- _To do_
For the entries that appear below, write out the exact text and omit the pictures.
^^^^^^^^
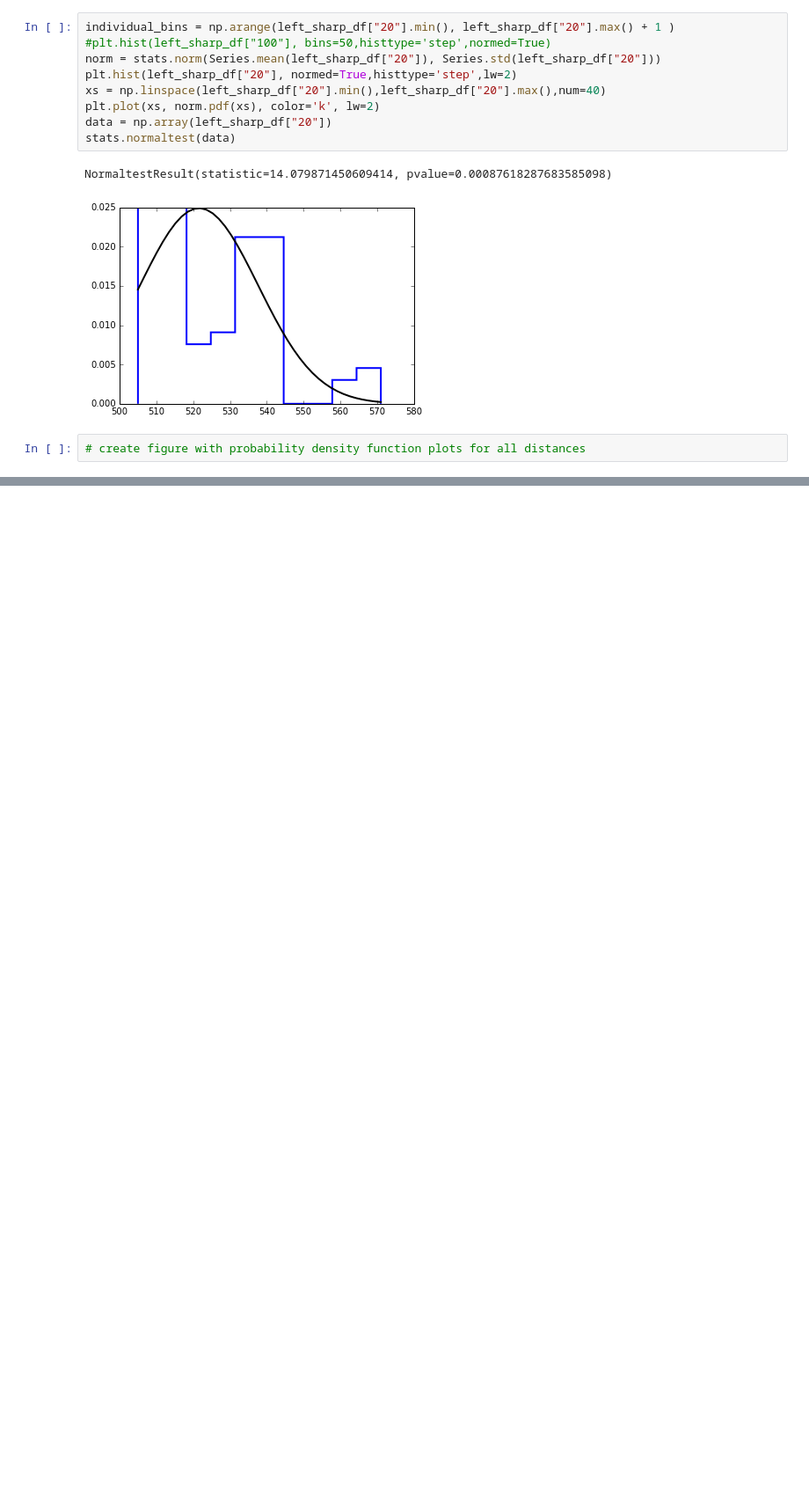
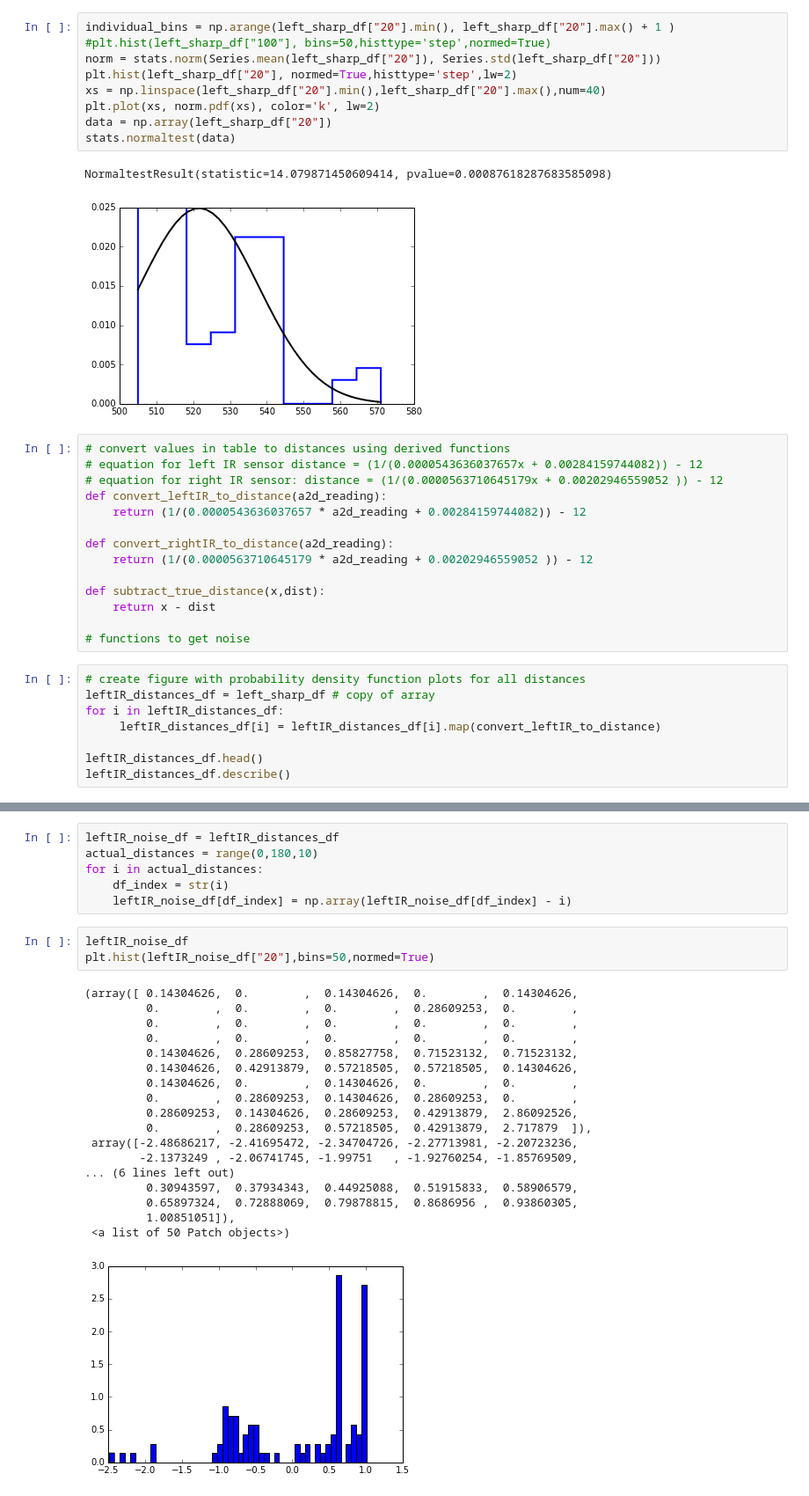
Before and after one commit to a-pradhan/SensorOutputAnalysis, a Jupyter notebook: Sensor Noise Analysis.ipynb, the cells around one changed output, grey strips where cells are left out. Shown at 88% size. Saved outputs shown, nothing was run; the diff lists cells and outputs as text; blank space fills up the shorter version.

```diff
--- a/Sensor Noise Analysis.ipynb
+++ b/Sensor Noise Analysis.ipynb
@@ -64,6 +51,26 @@ stats.normaltest(data)
 # %% [output]
 NormaltestResult(statistic=14.079871450609414, pvalue=0.00087618287683585098)
 [figure]
+# %%
+# convert values in table to distances using derived functions
+# equation for left IR sensor distance = (1/(0.0000543636037657x + 0.00284159744082)) - 12
+# equation for right IR sensor: distance = (1/(0.0000563710645179x + 0.00202946559052 )) - 12
+def convert_leftIR_to_distance(a2d_reading):
+    return (1/(0.0000543636037657 * a2d_reading + 0.00284159744082)) - 12
+
+def convert_rightIR_to_distance(a2d_reading):
+    return (1/(0.0000563710645179 * a2d_reading + 0.00202946559052 )) - 12
+
+def subtract_true_distance(x,dist):
+    return x - dist
+
+# functions to get noise
 # %%
 # create figure with probability density function plots for all distances
+leftIR_distances_df = left_sharp_df # copy of array
+for i in leftIR_distances_df:
+     leftIR_distances_df[i] = leftIR_distances_df[i].map(convert_leftIR_to_distance)
+
+leftIR_distances_df.head()
+leftIR_distances_df.describe()
 # %% [output]
@@ -70,0 +86,28 @@ NormaltestResult(statistic=14.079871450609414, pvalue=0.00087618287683585098)
+# %%
+leftIR_noise_df = leftIR_distances_df
+actual_distances = range(0,180,10)
+for i in actual_distances:
+    df_index = str(i)
+    leftIR_noise_df[df_index] = np.array(leftIR_noise_df[df_index] - i)
+# %%
+leftIR_noise_df
+plt.hist(leftIR_noise_df["20"],bins=50,normed=True)
+# %% [output]
+(array([ 0.14304626,  0.        ,  0.14304626,  0.        ,  0.14304626,
+         0.        ,  0.        ,  0.        ,  0.28609253,  0.        ,
+         0.        ,  0.        ,  0.        ,  0.        ,  0.        ,
+         0.        ,  0.        ,  0.        ,  0.        ,  0.        ,
+         0.14304626,  0.28609253,  0.85827758,  0.71523132,  0.71523132,
+         0.14304626,  0.42913879,  0.57218505,  0.57218505,  0.14304626,
+         0.14304626,  0.        ,  0.14304626,  0.        ,  0.        ,
+         0.        ,  0.28609253,  0.14304626,  0.28609253,  0.        ,
+         0.28609253,  0.14304626,  0.28609253,  0.42913879,  2.86092526,
+         0.        ,  0.28609253,  0.57218505,  0.42913879,  2.717879  ]),
+ array([-2.48686217, -2.41695472, -2.34704726, -2.27713981, -2.20723236,
+        -2.1373249 , -2.06741745, -1.99751   , -1.92760254, -1.85769509,
+... (6 lines left out)
+         0.30943597,  0.37934343,  0.44925088,  0.51915833,  0.58906579,
+         0.65897324,  0.72888069,  0.79878815,  0.8686956 ,  0.93860305,
+         1.00851051]),
+ <a list of 50 Patch objects>)
+[figure, added]
```
Also changed, not shown: parts of 17 cells of this notebook, 2 other files.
^^^^^^^^
- _Result of this task_
Before and after one commit to a-pradhan/SensorOutputAnalysis, a Jupyter notebook: Sensor Noise Analysis.ipynb, the cells around one changed output, grey strips where cells are left out. Shown at 88% size. Saved outputs shown, nothing was run; the diff lists cells and outputs as text; blank space fills up the shorter version.

```diff
--- a/Sensor Noise Analysis.ipynb
+++ b/Sensor Noise Analysis.ipynb
@@ -64,6 +51,26 @@ stats.normaltest(data)
 # %% [output]
 NormaltestResult(statistic=14.079871450609414, pvalue=0.00087618287683585098)
 [figure]
+# %%
+# convert values in table to distances using derived functions
+# equation for left IR sensor distance = (1/(0.0000543636037657x + 0.00284159744082)) - 12
+# equation for right IR sensor: distance = (1/(0.0000563710645179x + 0.00202946559052 )) - 12
+def convert_leftIR_to_distance(a2d_reading):
+    return (1/(0.0000543636037657 * a2d_reading + 0.00284159744082)) - 12
+
+def convert_rightIR_to_distance(a2d_reading):
+    return (1/(0.0000563710645179 * a2d_reading + 0.00202946559052 )) - 12
+
+def subtract_true_distance(x,dist):
+    return x - dist
+
+# functions to get noise
 # %%
 # create figure with probability density function plots for all distances
+leftIR_distances_df = left_sharp_df # copy of array
+for i in leftIR_distances_df:
+     leftIR_distances_df[i] = leftIR_distances_df[i].map(convert_leftIR_to_distance)
+
+leftIR_distances_df.head()
+leftIR_distances_df.describe()
 # %% [output]
@@ -70,0 +86,28 @@ NormaltestResult(statistic=14.079871450609414, pvalue=0.00087618287683585098)
+# %%
+leftIR_noise_df = leftIR_distances_df
+actual_distances = range(0,180,10)
+for i in actual_distances:
+    df_index = str(i)
+    leftIR_noise_df[df_index] = np.array(leftIR_noise_df[df_index] - i)
+# %%
+leftIR_noise_df
+plt.hist(leftIR_noise_df["20"],bins=50,normed=True)
+# %% [output]
+(array([ 0.14304626,  0.        ,  0.14304626,  0.        ,  0.14304626,
+         0.        ,  0.        ,  0.        ,  0.28609253,  0.        ,
+         0.        ,  0.        ,  0.        ,  0.        ,  0.        ,
+         0.        ,  0.        ,  0.        ,  0.        ,  0.        ,
+         0.14304626,  0.28609253,  0.85827758,  0.71523132,  0.71523132,
+         0.14304626,  0.42913879,  0.57218505,  0.57218505,  0.14304626,
+         0.14304626,  0.        ,  0.14304626,  0.        ,  0.        ,
+         0.        ,  0.28609253,  0.14304626,  0.28609253,  0.        ,
+         0.28609253,  0.14304626,  0.28609253,  0.42913879,  2.86092526,
+         0.        ,  0.28609253,  0.57218505,  0.42913879,  2.717879  ]),
+ array([-2.48686217, -2.41695472, -2.34704726, -2.27713981, -2.20723236,
+        -2.1373249 , -2.06741745, -1.99751   , -1.92760254, -1.85769509,
+... (6 lines left out)
+         0.30943597,  0.37934343,  0.44925088,  0.51915833,  0.58906579,
+         0.65897324,  0.72888069,  0.79878815,  0.8686956 ,  0.93860305,
+         1.00851051]),
+ <a list of 50 Patch objects>)
+[figure, added]
```
Also changed, not shown: parts of 17 cells of this notebook, 2 other files.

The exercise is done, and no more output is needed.